(Records shown Opens)

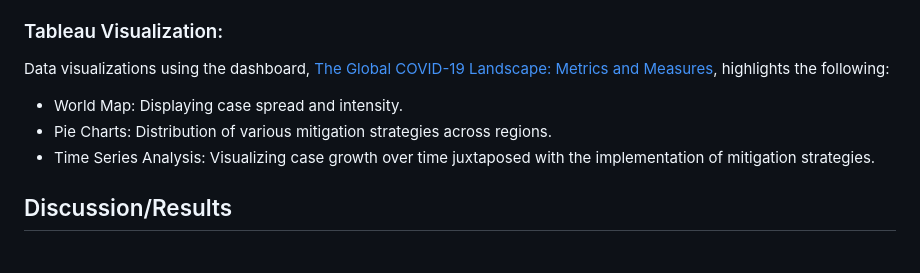
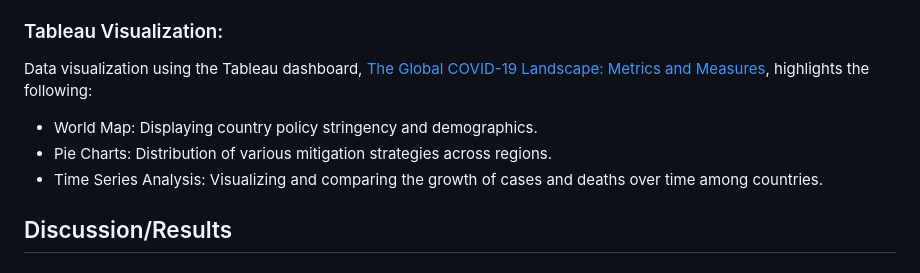
Before and after one commit to abdur-im/data-analysis-projects, a Markdown page: Covid_Mitigation_Measures/README.md, the part around the change. GitHub-like rendering.

Commit message:
Updated README file and codebook

```diff
--- a/Covid_Mitigation_Measures/README.md
+++ b/Covid_Mitigation_Measures/README.md
@@ -88,10 +88,10 @@ Data cleaning and preprocessing were carried out using SQL. The specific details
 EDA was conducted using Python, followed by merging datasets and constructing time series data. Trend and correlation analyses were then performed using statistical tools and heatmaps. The detailed code and the visual outputs are displayed in the file [COVID_Mitigation_Measures.ipynb](https://github.com/abdur-im/data-analysis-projects/blob/main/Covid_Mitigation_Measures/COVID_Mitigation_Measures.ipynb).
 
 ### Tableau Visualization:
-Data visualizations using the dashboard, [The Global COVID-19 Landscape: Metrics and Measures](https://public.tableau.com/views/TheGlobalCOVID-19LandscapeMetricsandMeasures/Dashboard1?:language=en-US&:display_count=n&:origin=viz_share_link), highlights the following:
-   - World Map: Displaying case spread and intensity.
+Data visualization using the Tableau dashboard, [The Global COVID-19 Landscape: Metrics and Measures](https://public.tableau.com/views/TheGlobalCOVID-19LandscapeMetricsandMeasures/Dashboard1?:language=en-US&:display_count=n&:origin=viz_share_link), highlights the following:
+   - World Map: Displaying country policy stringency and demographics.
    - Pie Charts: Distribution of various mitigation strategies across regions.
-   - Time Series Analysis: Visualizing case growth over time juxtaposed with the implementation of mitigation strategies.
+   - Time Series Analysis: Visualizing and comparing the growth of cases and deaths over time among countries.
 
 ## Discussion/Results
 
```
Also changed, not shown: Covid_Mitigation_Measures/codebook.md (+5 -5 lines).
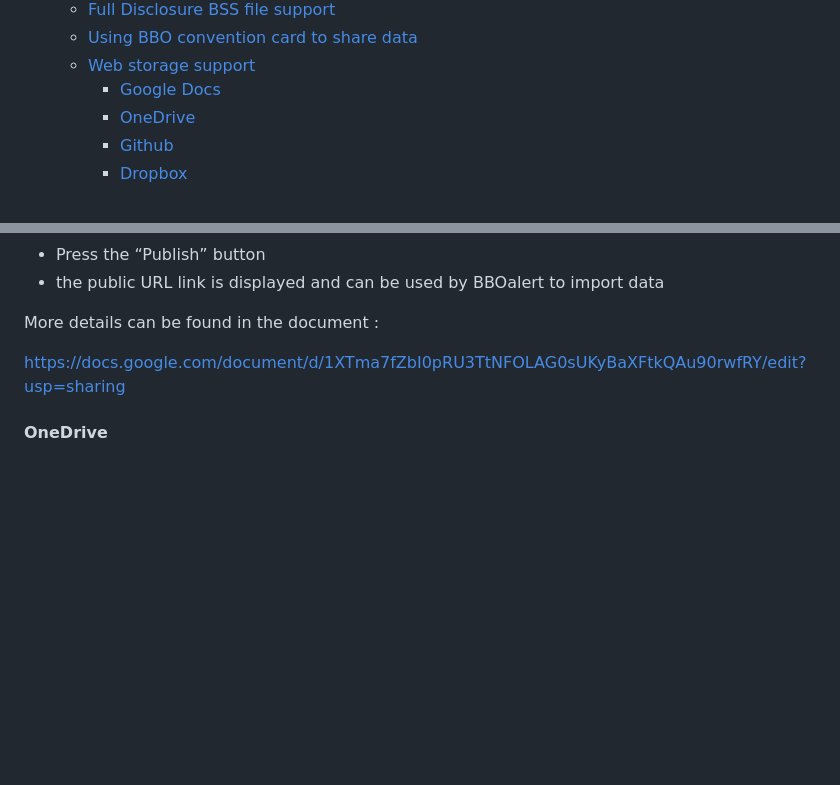
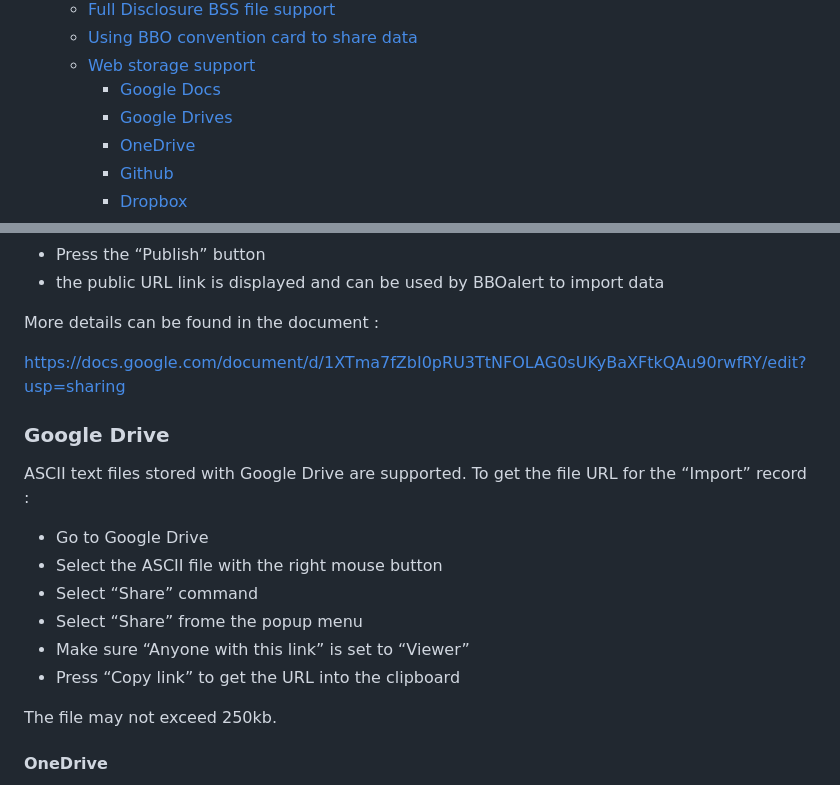
Before and after one commit to stanmaz/BBOalert, a Markdown page: README.md, 2 parts joined by grey strips. Drawn GitHub-style; blank space fills up the shorter version.

```diff
--- a/README.md
+++ b/README.md
@@ -35,6 +35,7 @@ Version : 9.0
     + [Using BBO convention card to share data](#using-bbo-convention-card-to-share-data)
     + [Web storage support](#web-storage-support)
       - [Google Docs](#google-docs)
+      - [Google Drives](#google-drive)
       - [OneDrive](#onedrive)
       - [Github](#github)
       - [Dropbox](#dropbox)
@@ -816,6 +817,18 @@ More details can be found in the document :
 
 https://docs.google.com/document/d/1XTma7fZbI0pRU3TtNFOLAG0sUKyBaXFtkQAu90rwfRY/edit?usp=sharing
 
+### Google Drive
+
+ASCII text files stored with Google Drive are supported. To get the file URL for the “Import” record :
+- Go to Google Drive
+- Select the ASCII file with the right mouse button
+- Select “Share” command
+- Select “Share” frome the popup menu
+- Make sure “Anyone with this link” is set to “Viewer”
+- Press “Copy link” to get the URL into the clipboard
+
+The file may not exceed 250kb.
+
 #### OneDrive
 
 The data can be imported from text files stored in OneDrive cloud. The .txt file extension must be used. The URL link for public viewing should be used with the “Import” record. Note : the file size is not limited.
```
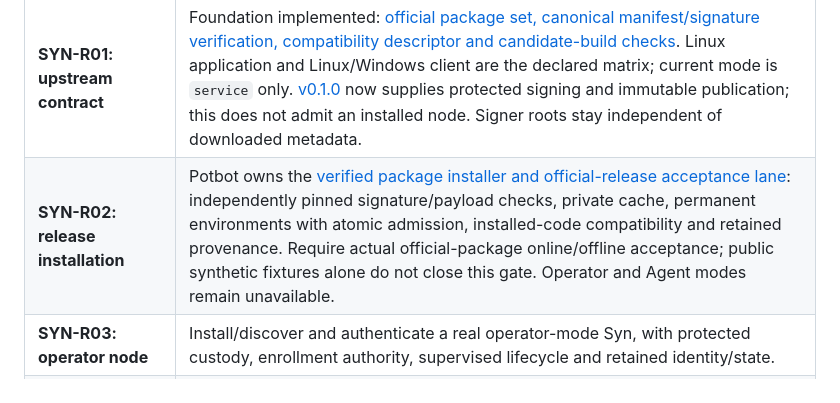
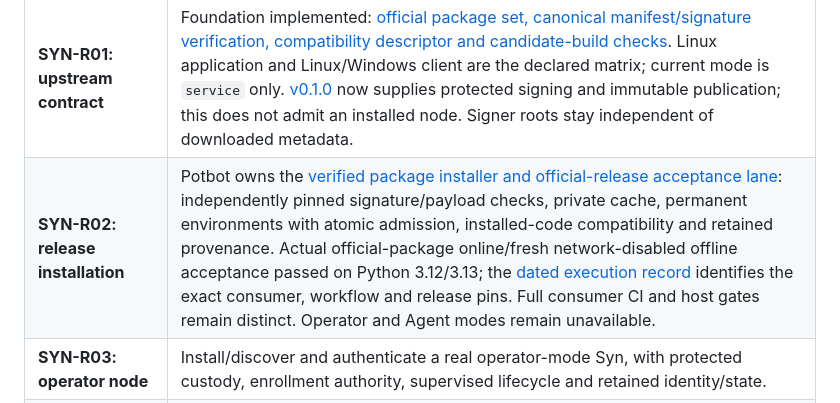
Before and after one commit to Synsphere/syn, a Markdown page: docs/development/release-and-node-deployment.md, the part around the change. Rendered like a GitHub page.

```diff
--- a/docs/development/release-and-node-deployment.md
+++ b/docs/development/release-and-node-deployment.md
@@ -49,7 +49,7 @@ separately in the release record.*
 | Gate | Required result before production acceptance |
 | --- | --- |
 | **SYN-R01: upstream contract** | Foundation implemented: [official package set, canonical manifest/signature verification, compatibility descriptor and candidate-build checks](release-contracts.md). Linux application and Linux/Windows client are the declared matrix; current mode is `service` only. [v0.1.0](releases/v0.1.0.md) now supplies protected signing and immutable publication; this does not admit an installed node. Signer roots stay independent of downloaded metadata. |
-| **SYN-R02: release installation** | Potbot owns the [verified package installer and official-release acceptance lane](release-installation.md): independently pinned signature/payload checks, private cache, permanent environments with atomic admission, installed-code compatibility and retained provenance. Require actual official-package online/offline acceptance; public synthetic fixtures alone do not close this gate. Operator and Agent modes remain unavailable. |
+| **SYN-R02: release installation** | Potbot owns the [verified package installer and official-release acceptance lane](release-installation.md): independently pinned signature/payload checks, private cache, permanent environments with atomic admission, installed-code compatibility and retained provenance. Actual official-package online/fresh network-disabled offline acceptance passed on Python 3.12/3.13; the [dated execution record](release-installation.md#executed-package-acceptance-2-november-2026) identifies the exact consumer, workflow and release pins. Full consumer CI and host gates remain distinct. Operator and Agent modes remain unavailable. |
 | **SYN-R03: operator node** | Install/discover and authenticate a real operator-mode Syn, with protected custody, enrollment authority, supervised lifecycle and retained identity/state. |
 | **SYN-R04: Agent nodes** | Provision a distinct account and Syn instance inside each Agent sandbox; qualify the hardware/keystore and selected-key adoption requirements on the actual host. Preserve base-key secrecy, unique allocation and group-epoch separation. |
 | **SYN-R05: Cog integration** | Require live Syn identity and authorized execution context for Agent Cog dispatch; preserve discovery/read-only defaults and operator grants. Route Agent traffic exclusively through Syn, including monitoring/heartbeat messages between participants. |
```
Also changed, not shown: docs/development/release-installation.md (+26 -0 lines), docs/media/syn-r02-official-installation.jpg (added).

(Records shown Closes)

▶ Task instructions
Answer only with the count of lines in the records that include the string "development".

▶ Reply
4